* _Problem to solve_: Below are the entries; tally the lines holding the string "html" and give only that figure.

Data items:
Content starts

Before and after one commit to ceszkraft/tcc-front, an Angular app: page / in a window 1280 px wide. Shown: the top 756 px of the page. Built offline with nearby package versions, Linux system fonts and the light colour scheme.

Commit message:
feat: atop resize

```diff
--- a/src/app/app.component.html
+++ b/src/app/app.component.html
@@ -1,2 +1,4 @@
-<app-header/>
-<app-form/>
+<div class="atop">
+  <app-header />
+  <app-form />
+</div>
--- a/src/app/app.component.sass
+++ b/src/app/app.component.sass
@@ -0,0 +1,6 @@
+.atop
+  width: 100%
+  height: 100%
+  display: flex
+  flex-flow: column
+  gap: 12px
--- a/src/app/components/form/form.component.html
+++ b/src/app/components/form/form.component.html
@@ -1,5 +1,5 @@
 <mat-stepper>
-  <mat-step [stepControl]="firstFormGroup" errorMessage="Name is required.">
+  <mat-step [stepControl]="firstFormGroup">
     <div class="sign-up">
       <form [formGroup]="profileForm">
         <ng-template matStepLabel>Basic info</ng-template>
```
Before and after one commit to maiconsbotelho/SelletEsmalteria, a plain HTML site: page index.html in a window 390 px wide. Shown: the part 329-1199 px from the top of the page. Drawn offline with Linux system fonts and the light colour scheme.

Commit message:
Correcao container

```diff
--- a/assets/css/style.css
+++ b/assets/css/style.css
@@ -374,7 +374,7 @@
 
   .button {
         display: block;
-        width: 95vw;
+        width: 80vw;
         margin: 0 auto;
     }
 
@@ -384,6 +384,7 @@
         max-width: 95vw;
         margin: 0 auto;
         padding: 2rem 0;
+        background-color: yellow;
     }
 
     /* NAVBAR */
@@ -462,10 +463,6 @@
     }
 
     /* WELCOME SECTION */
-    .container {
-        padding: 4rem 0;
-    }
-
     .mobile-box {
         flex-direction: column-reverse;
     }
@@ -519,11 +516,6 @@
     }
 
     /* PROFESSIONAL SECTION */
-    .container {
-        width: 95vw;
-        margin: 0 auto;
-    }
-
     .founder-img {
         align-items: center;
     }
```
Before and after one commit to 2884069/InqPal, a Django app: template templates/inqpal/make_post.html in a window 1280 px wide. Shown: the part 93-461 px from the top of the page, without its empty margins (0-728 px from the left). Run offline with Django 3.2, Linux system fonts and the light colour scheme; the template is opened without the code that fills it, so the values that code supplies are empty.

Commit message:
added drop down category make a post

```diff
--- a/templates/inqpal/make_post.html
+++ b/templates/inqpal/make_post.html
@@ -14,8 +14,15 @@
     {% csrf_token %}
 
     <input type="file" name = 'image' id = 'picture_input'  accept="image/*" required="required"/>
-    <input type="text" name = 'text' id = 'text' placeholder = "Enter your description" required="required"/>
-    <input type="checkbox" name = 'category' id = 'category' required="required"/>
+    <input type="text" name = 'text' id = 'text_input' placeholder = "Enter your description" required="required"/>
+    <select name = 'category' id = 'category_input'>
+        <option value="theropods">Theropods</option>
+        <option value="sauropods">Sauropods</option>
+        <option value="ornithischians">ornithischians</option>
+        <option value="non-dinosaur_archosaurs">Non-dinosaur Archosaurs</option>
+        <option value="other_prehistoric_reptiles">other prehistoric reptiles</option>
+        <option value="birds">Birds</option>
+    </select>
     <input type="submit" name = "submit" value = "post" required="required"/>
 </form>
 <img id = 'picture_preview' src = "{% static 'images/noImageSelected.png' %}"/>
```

Content ends

* _Solution below_: 8